“This time is a time of incredible and remarkable opportunity,” Renzi said. “We can win against populism … but the only way to destroy the populists’ risk is (to) create a great strategy for the future of Europe.”

Renzi shared his remarks with an audience of more than 200 people in the Allen Center at an event hosted by the Kellogg School of Management. Michelle Egner, associate director of the Kellogg speakers bureau, told The Daily the school partnered with business and public policy student groups to host Renzi.

“(The clubs) have a very strong interest in international business and the different economic and political factors that may be impacting their roles and their businesses as they move into future leadership positions,” Egner said.

Renzi discussed how European politics have weakened the European Union and said the EU is heading in a “lost direction.”

Economics Prof. Giorgio Primiceri told The Daily he agreed with Renzi’s diagnosis of populism as a threat to Europe’s economy.

Though populism’s rise is not unique to Europe, Primiceri said its implications would have a greater impact on the Euro because of its relative youth.

“Institutions within European countries are relatively strong, but institutions in the European level … are weaker because the Euro is a new thing,” he said. “If some of these populist parties were to be in charge in one of the major countries in Europe … the risk is that the general public will lose confidence in the ability of the Euro to resist the crisis.”

To protect against an EU collapse and other consequences of populism, Renzi suggested Italy and Europe tackle three specific challenges.

He called for a new economic agenda to create jobs and added that a new infrastructure plan could help expand Italy’s workforce.

Renzi had previously proposed an infrastructure plan as part of an economic transformation for Italy when he served as prime minister from 2014 to 2016. He resigned after Italian voters rejected a series of constitutional reforms he argued would clear obstacles preventing much needed economic reform. The former prime minister is in contention to reclaim his former seat in 2018, according to The Wall Street Journal.

In the future, Renzi said European countries must protect their borders and ensure the security of culture and identity.

“If we believe in a world without walls … you have to accept the importance of world identity,” Renzi said. “If we are not able to invest in your identity, you are not able to accept the dialogue, the inclusion, the tolerance. You need a strong identity to open a good dialogue.”

Renzi also said the alternative to populism is an increased democratic process, including the direct election of the EU president.

Looking forward, Renzi said the EU needs to open its mind to the future and redefine its values.

European countries strengthened their relationships in the 1950s due to steel and coal firms, but Renzi said European countries must now find new values to unite behind.

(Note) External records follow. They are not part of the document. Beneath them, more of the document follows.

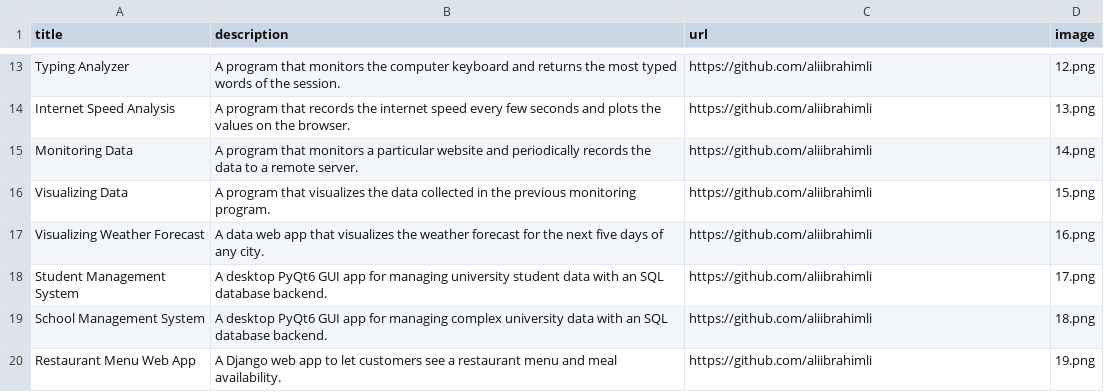
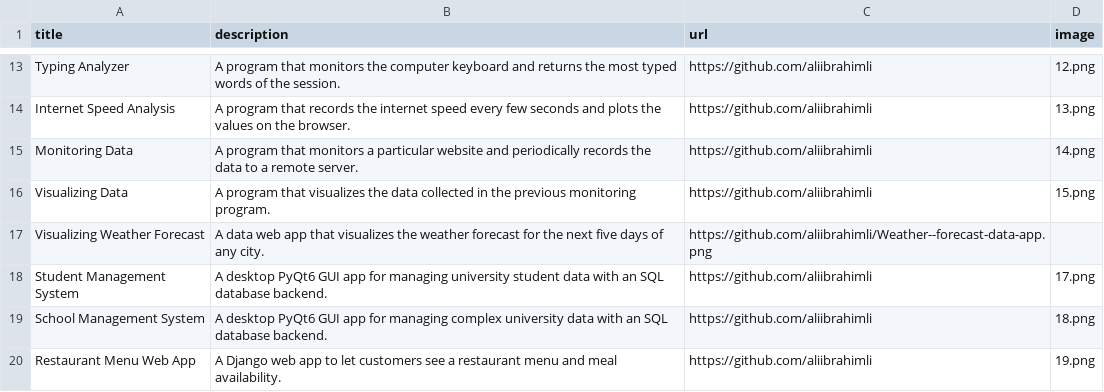
Before and after one commit to aliibrahimli/my-portfolio, a CSV file: data.csv, drawn as a sheet; only a part is shown, gaps mark what is left out.

Commit message:
the links will update

```diff
--- a/data.csv
+++ b/data.csv
@@ -16,3 +16,3 @@ Monitoring Data;A program that monitors a particular website and periodically re
 Visualizing Data;A program that visualizes the data collected in the previous monitoring program. ;https://github.com/aliibrahimli;15.png
-Visualizing Weather Forecast;A data web app that visualizes the weather forecast for the next five days of any city.;https://github.com/aliibrahimli;16.png
+Visualizing Weather Forecast;A data web app that visualizes the weather forecast for the next five days of any city.;https://github.com/aliibrahimli/Weather--forecast-data-app.png
 Student Management System;A desktop PyQt6 GUI app for managing university student data with an SQL database backend.;https://github.com/aliibrahimli;17.png
```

“The new coal and the new steel will be culture and innovation,” he said. “The responsibility and the commitment of universities show the future is a beautiful place.”

Email: alanperez2020@u.northwestern.edu
Twitter: @_perezalan_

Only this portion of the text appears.